▶ **Assignment**
A single number is the answer: the count of lines in these records with "relative" in them.

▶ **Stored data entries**
+-------+
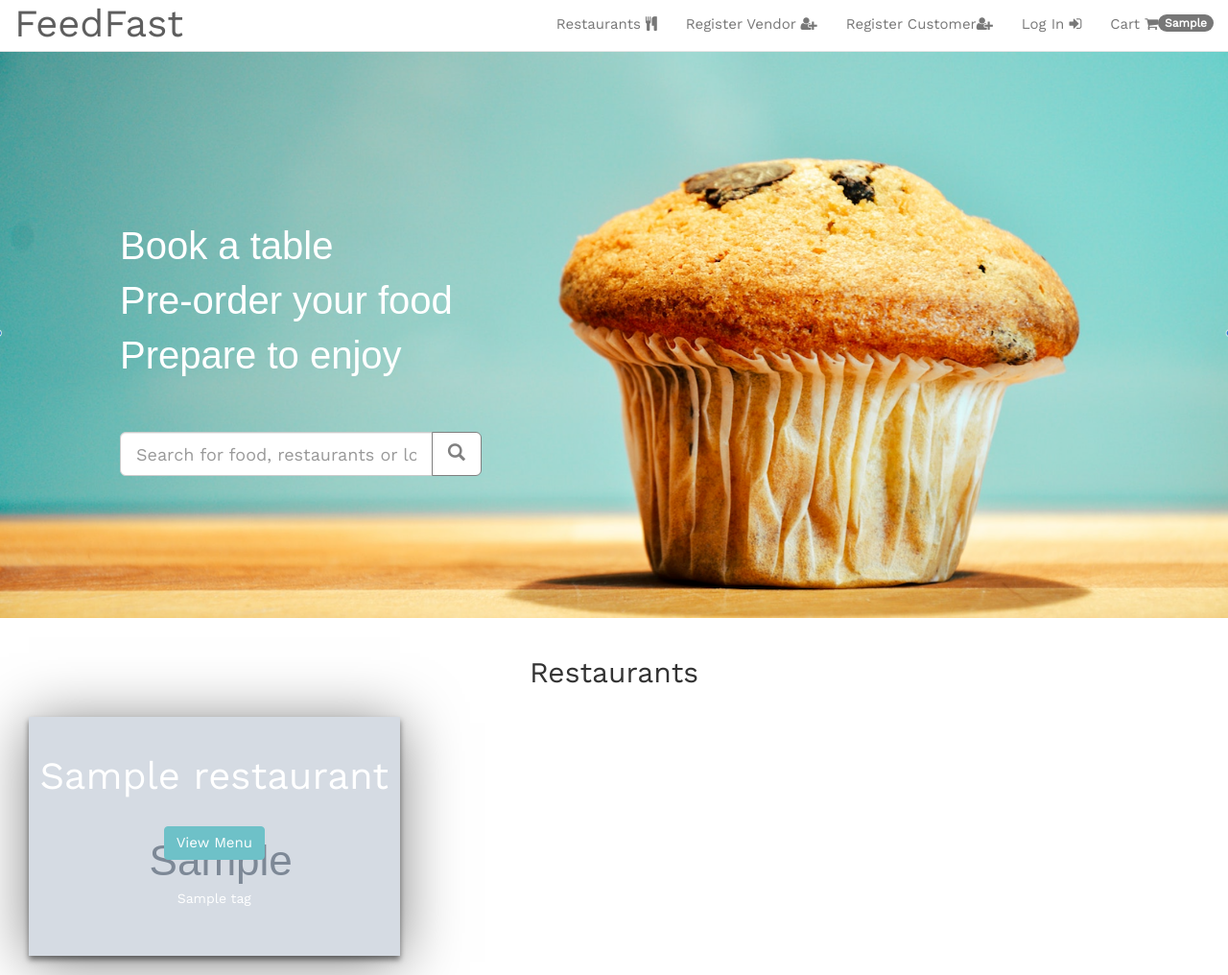
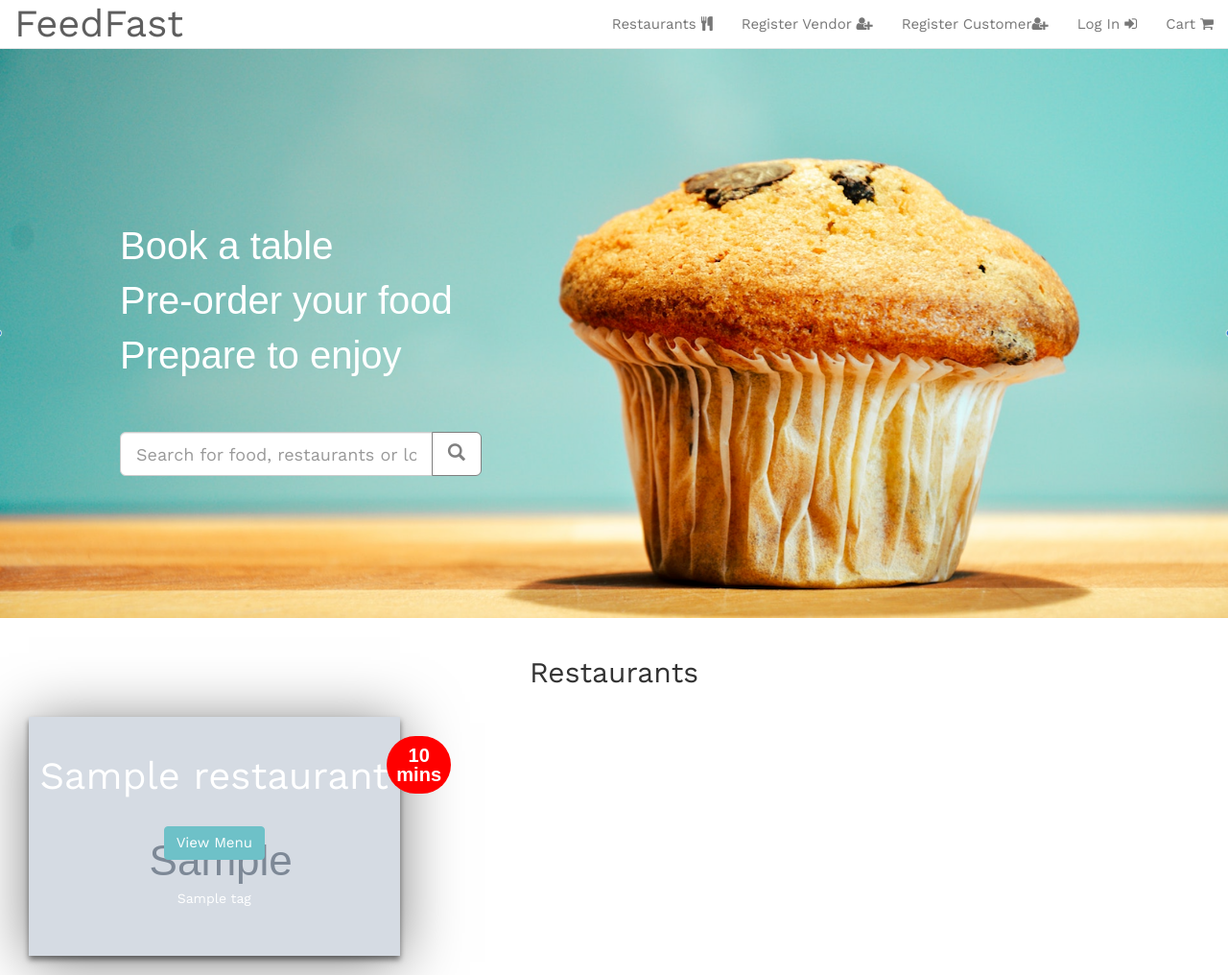
Before and after one commit to Code-Institute-Submissions/feedFast, a Django app: template restaurants/templates/restaurant_page.html in a window 1280 px wide. Shown: the whole page at 96% size. Run offline with Django 3.2, Linux system fonts and the light colour scheme; the template is opened without the code that fills it: most values are stand-ins (such as "Sample title", 1, 10 or a date in 2020); grey boxes marked "Sample" are stand-in pictures; some libraries are stand-ins or nearby versions.

Commit message:
Restaurant badges

```diff
--- a/home/static/home/style.css
+++ b/home/static/home/style.css
@@ -30,6 +30,10 @@ position: relative;
 text-align: left;
 color: white;
 margin-top: 0px;
+}
+
+.restaurantCard {
+    position: relative;
 }
 
 .landingText{
@@ -69,6 +73,18 @@ margin-top: 0px;
 
 .cardText {
     font-size: 1.8rem;
+
+}
+
+.badge {
+    background-color: red;
+    position: absolute;
+    font-size: 2rem;
+    margin: auto;
+	font-family: 'Karla', sans-serif;
+	margin-left: 180px;
+	border-radius: 50px;
+	padding: 10px 10px 10px 10px;
 }
 
 .cardPostPublish {
@@ -135,7 +151,7 @@ margin-top: 0px;
 }
 
 .editButton {
-    font-size: 1rem;
+    font-size: 1.2rem;
     margin-left: 20px;
     background-color: #99ADAC;
     color: white;
@@ -143,8 +159,20 @@ margin-top: 0px;
 
 .menuListItem {
     line-height: 3;
+    font-size: 1.7rem;
 }
 
+.addItemForm {
+    padding-bottom: 20px;
+    text-align: center;
+}
+
+.addItemFormButton {
+    background-color: white;
+    font-size: 1.7rem;
+    color: green;
+
+}
 .menuTitle {
     text-align: center;
 }
--- a/restaurants/templates/restaurant_menu_page.html
+++ b/restaurants/templates/restaurant_menu_page.html
@@ -33,7 +33,7 @@
 <div class="addItemForm p-5 bg-dark">
 <div class="container-fluid">
 <div class="row">
-    <div class="col-sm-12 col-xs-12">
+    <div class="col-sm-12 col-xs-12 addItemForm">
     <br>
      <h1>Add Item...</h1>
     <br>
@@ -43,7 +43,7 @@
 
         {{ form | as_bootstrap }}
 
-        <input type="submit" value="Submit"/>
+        <input class="btn btn-default addItemFormButton" type="submit" value="Submit"/>
     </form>
 
 </div>
--- a/restaurants/templates/restaurant_page.html
+++ b/restaurants/templates/restaurant_page.html
@@ -44,7 +44,8 @@
     <div class="container-fluid">
         <div class="row cardRow">
         <div class="col-lg-4 col-sm-4 col-xs-10 text-center">
-            <div class="card" style="background-image:url({{ MEDIA_URL }}{{restaurant.image}})">
+            <div class="card restaurantCard" style="background-image:url({{ MEDIA_URL }}{{restaurant.image}})">
+                    <span class="badge">10<br>mins</span>
                     <h3 class="cardTitle">{{ restaurant.name }}</h3>
                         <br>
                         <p><button class="btn btn-default postButton" onclick="location.href='{% url 'restaurant_detail' restaurant.id %}'">View Menu</button></p>
```
Also changed, not shown: db.sqlite3.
+-------+
▶ **Answer box**
2